■ **EXERCISE DIRECTIONS**
When you repeat the entries below, please keep them exact and leave out the pictures.

■ **MATERIAL FOR THIS TASK**
● ● ●
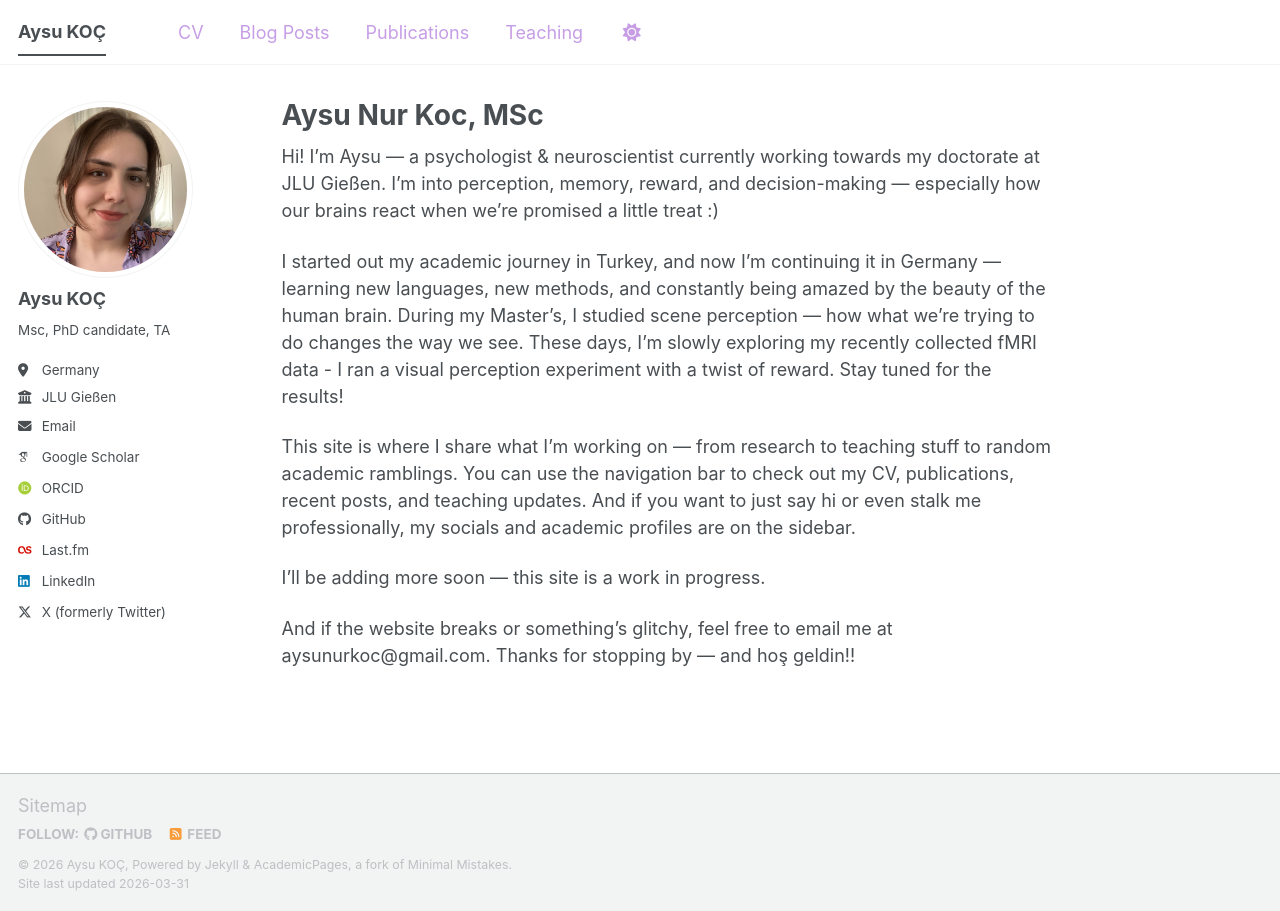
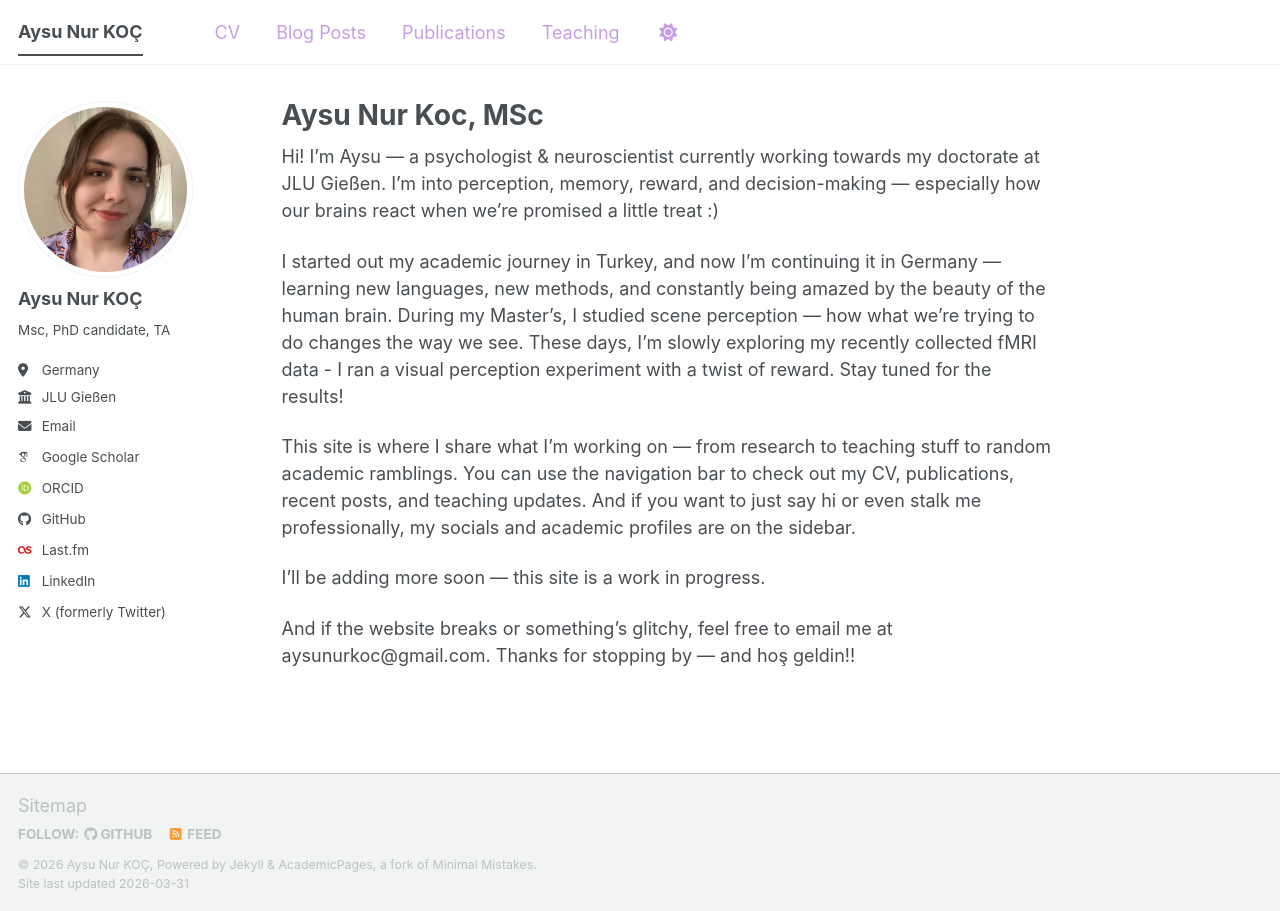
Before and after one commit to aysukoc/aysukoc.github.io, a Jekyll site: the page built from _pages/about.md, in a window 1280 px wide. Built offline with Jekyll 4.4.1, drawn with Linux system fonts in a browser that asks for light colours; some web fonts are replaced; a script bundle is joined from its source files by our own code; library files that are not in the unit come from our copies.

Commit message:
Update _config.yml

```diff
--- a/_config.yml
+++ b/_config.yml
@@ -8,9 +8,9 @@
 
 # Basic Site Settings
 locale                   : "en-US"
-title                    : "Aysu KOÇ"
+title                    : "Aysu Nur KOÇ"
 title_separator          : "-"
-name                     : &name "Aysu KOÇ"
+name                     : &name "Aysu Nur KOÇ"
 description              : &description "Msc in Neuroscience, PhD in progress"
 url                      : https://aysukoc.github.io # the base hostname & protocol for your site e.g. "https://mmistakes.github.io"
 baseurl                  : "" # the subpath of your site, e.g. "/blog"
@@ -22,7 +22,7 @@ repository               : "aysukoc/aysukoc.github.io"
 author:
   # Biographic information
   avatar           : "ak - Copy.jpeg"
-  name             : "Aysu KOÇ"
+  name             : "Aysu Nur KOÇ"
   pronouns         : # example: "she/her"
   bio              : "Msc, PhD candidate, TA"
   location         : "Germany"
```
● ● ●
■ **OUTPUT**
Before and after one commit to aysukoc/aysukoc.github.io, a Jekyll site: the page built from _pages/about.md, in a window 1280 px wide. Built offline with Jekyll 4.4.1, drawn with Linux system fonts in a browser that asks for light colours; some web fonts are replaced; a script bundle is joined from its source files by our own code; library files that are not in the unit come from our copies.

Commit message:
Update _config.yml

```diff
--- a/_config.yml
+++ b/_config.yml
@@ -8,9 +8,9 @@
 
 # Basic Site Settings
 locale                   : "en-US"
-title                    : "Aysu KOÇ"
+title                    : "Aysu Nur KOÇ"
 title_separator          : "-"
-name                     : &name "Aysu KOÇ"
+name                     : &name "Aysu Nur KOÇ"
 description              : &description "Msc in Neuroscience, PhD in progress"
 url                      : https://aysukoc.github.io # the base hostname & protocol for your site e.g. "https://mmistakes.github.io"
 baseurl                  : "" # the subpath of your site, e.g. "/blog"
@@ -22,7 +22,7 @@ repository               : "aysukoc/aysukoc.github.io"
 author:
   # Biographic information
   avatar           : "ak - Copy.jpeg"
-  name             : "Aysu KOÇ"
+  name             : "Aysu Nur KOÇ"
   pronouns         : # example: "she/her"
   bio              : "Msc, PhD candidate, TA"
   location         : "Germany"
```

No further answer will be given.